"It was the good old days in Midland when a quarter's worth of steak would feed a family of eight. Haircuts were 35 cents and shaves 15 cents. And the butcher would give you all the liver you wanted.
"My father came to Midland in the latter part of 1883 and established the first lumber yard. The family came in 1884. I was four at the time. Originally, the town was called Midway, it being just halfway between Fort Worth and El Paso.
"At the time we came here, there were probably only 40 to 50 people here.
"Midland has always been a good town. Not a great many know that Midland once boasted a college. It was The Midland College. Parts of its main building can be seen on W. College St.
"The first church in Midland was baptist, located on N. Marienfeld street, where Service Drug stands now. It was soon followed by the establishment of Methodist, Catholic, Christian and Presbyterian. Other denominations came later.
"Midland has always been a good town but for its splendid progress and growth since the advent of oil, I give special credit to three men: T.S. Hogan, who built the Petroleum Building; Dr. John B Thomas, who built the Thomas Building (now the Leggett Building), and Clarence Scharbauer, who built the Scharbauer Hotel. But for the foresight and vision of these three in particular, I believe Midland would only be a town of 6,000 and just a suburb of Odessa."

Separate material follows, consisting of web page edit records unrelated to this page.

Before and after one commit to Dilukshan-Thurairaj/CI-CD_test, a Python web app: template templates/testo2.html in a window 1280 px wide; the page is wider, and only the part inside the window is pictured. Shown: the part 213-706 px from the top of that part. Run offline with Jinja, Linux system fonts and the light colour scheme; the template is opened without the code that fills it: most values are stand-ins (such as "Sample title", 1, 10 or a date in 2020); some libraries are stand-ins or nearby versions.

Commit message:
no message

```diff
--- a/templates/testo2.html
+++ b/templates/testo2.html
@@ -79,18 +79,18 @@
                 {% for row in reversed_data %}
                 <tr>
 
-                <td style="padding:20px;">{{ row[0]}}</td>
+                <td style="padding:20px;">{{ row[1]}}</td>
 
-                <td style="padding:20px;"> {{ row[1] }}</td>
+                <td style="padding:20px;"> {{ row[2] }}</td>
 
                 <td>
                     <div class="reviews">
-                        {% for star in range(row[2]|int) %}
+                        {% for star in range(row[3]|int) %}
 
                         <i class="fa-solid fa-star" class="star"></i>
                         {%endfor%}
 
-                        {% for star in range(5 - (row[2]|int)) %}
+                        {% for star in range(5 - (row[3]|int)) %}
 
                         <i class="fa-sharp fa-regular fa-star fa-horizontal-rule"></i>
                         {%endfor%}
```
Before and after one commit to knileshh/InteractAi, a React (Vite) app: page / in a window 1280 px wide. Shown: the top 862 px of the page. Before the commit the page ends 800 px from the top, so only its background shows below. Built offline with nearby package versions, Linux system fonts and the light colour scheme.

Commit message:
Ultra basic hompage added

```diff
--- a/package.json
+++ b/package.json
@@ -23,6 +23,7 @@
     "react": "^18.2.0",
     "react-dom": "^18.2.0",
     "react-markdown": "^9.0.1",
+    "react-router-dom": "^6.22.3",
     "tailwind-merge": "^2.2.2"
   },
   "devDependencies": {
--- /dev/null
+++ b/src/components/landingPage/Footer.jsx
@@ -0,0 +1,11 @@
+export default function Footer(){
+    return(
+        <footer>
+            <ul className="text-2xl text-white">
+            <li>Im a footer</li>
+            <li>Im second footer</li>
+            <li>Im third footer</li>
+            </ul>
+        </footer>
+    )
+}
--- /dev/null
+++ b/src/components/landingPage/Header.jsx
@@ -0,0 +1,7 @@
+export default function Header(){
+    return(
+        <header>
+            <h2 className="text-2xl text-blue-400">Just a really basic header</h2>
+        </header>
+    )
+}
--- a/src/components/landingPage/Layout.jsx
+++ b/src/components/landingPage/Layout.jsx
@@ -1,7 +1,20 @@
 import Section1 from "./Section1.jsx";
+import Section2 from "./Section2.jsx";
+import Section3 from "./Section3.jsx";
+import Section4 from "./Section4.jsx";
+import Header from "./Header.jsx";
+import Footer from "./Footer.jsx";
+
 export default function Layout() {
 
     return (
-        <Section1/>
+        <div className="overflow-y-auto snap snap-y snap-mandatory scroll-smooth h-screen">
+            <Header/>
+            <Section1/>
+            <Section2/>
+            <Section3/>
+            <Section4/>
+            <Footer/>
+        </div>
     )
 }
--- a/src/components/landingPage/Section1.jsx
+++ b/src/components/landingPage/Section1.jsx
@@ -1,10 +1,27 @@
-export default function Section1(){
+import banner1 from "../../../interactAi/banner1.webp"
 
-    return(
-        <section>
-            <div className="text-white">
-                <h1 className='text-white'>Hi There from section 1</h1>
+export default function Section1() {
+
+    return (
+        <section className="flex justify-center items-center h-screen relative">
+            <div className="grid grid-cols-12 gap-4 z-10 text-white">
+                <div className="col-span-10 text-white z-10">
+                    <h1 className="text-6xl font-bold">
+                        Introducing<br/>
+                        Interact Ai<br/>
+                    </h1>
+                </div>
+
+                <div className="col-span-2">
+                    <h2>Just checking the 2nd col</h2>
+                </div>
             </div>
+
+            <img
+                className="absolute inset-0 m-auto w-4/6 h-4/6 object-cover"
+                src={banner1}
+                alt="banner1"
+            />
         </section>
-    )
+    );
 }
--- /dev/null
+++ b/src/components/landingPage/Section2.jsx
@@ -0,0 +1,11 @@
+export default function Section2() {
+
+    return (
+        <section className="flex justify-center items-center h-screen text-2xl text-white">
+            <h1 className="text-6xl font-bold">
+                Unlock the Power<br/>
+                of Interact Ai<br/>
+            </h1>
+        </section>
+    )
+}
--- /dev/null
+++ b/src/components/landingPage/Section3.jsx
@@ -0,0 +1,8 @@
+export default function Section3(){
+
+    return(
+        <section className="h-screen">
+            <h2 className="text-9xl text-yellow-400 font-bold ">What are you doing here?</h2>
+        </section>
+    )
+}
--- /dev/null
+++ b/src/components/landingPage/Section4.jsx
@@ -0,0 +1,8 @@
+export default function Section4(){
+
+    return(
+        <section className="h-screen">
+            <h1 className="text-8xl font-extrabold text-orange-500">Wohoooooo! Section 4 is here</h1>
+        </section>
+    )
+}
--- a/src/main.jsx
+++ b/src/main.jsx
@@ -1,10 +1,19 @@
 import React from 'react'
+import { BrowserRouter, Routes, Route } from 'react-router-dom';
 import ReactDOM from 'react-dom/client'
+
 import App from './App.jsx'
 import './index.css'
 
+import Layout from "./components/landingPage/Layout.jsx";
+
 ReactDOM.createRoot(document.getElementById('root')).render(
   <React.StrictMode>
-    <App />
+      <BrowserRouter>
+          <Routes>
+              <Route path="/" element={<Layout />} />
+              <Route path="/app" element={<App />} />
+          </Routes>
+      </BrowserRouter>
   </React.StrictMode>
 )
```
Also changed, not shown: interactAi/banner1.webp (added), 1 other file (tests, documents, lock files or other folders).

Wadley's comments were excerpted from the Midland newspaper in the 1940s. Two of the three buildings he mentioned -- the Leggett Building (on Loraine across from the Hilton) and the Petroleum Building -- still stand some 70-80 years after they were constructed.